The infection of melon plants by Melon necrotic spot virus (MNSV) and the development of necrotic disease symptoms are a seasonal occurrence in Japan, which take place between winter and early summer, but not during mid-summer. In this paper we investigate the effect of three different temperatures (15, 20, and 25°C) on the local and systemic expression of MNSV in melon plants. Previously, the incidence of plants expressing systemic symptoms caused by MNSV and other viruses was found to be greater at temperatures less than 20°C. In this study, our temperature-shift experiments support previous studies that found the expression of systemic symptoms increases as temperature falls from 25 to 20°C and decreases as temperature rises from 20 to 25°C. However, MNSV replication in melon cells and local viral movement within leaves following the inoculation of melon protoplasts or cotyledons were more frequent at 25°C than at 15 or 20°C.
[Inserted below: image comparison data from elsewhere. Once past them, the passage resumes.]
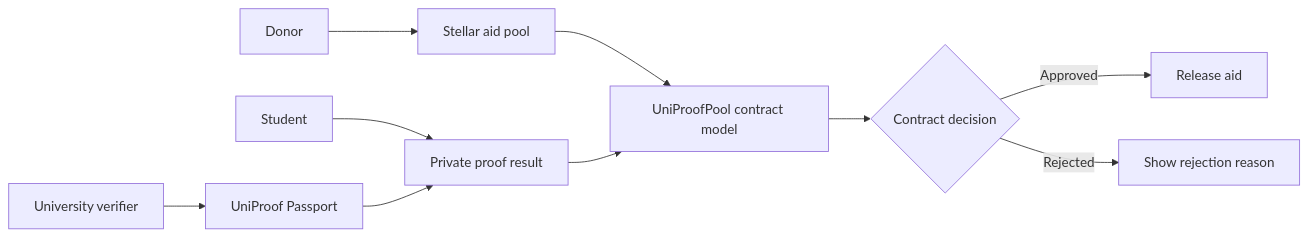
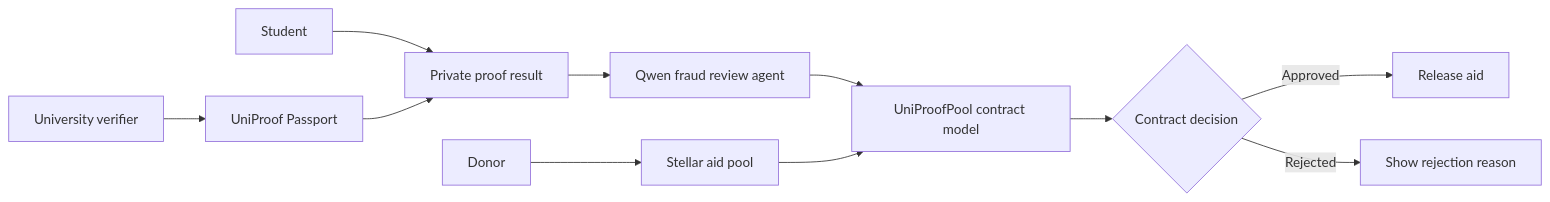
Before and after one commit to adetorojeremiahfadesayo/Uniproof: the diagram in README.md, drawn with Mermaid. The commit also changed other lines of this file, not shown here.

Commit message:
docs: highlight qwen fraud review agent

````diff
--- a/README.md
+++ b/README.md
@@ -88,12 +113,13 @@
 ```mermaid
 flowchart LR
   university["University verifier"] --> passport["UniProof Passport"]
   student["Student"] --> proof["Private proof result"]
   donor["Donor"] --> pool["Stellar aid pool"]
   passport --> proof
+  proof --> agent["Qwen fraud review agent"]
+  agent --> contract
   pool --> contract["UniProofPool contract model"]
-  proof --> contract
   contract --> decision{"Contract decision"}
   decision -- Approved --> release["Release aid"]
   decision -- Rejected --> reason["Show rejection reason"]
 ```
````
Additional keywords:global climate change, methyl bromide, Olpidium bornovanus, posttranscriptional gene silencing, soilborne disease, symptom development.

© 2008 The American Phytopathological Society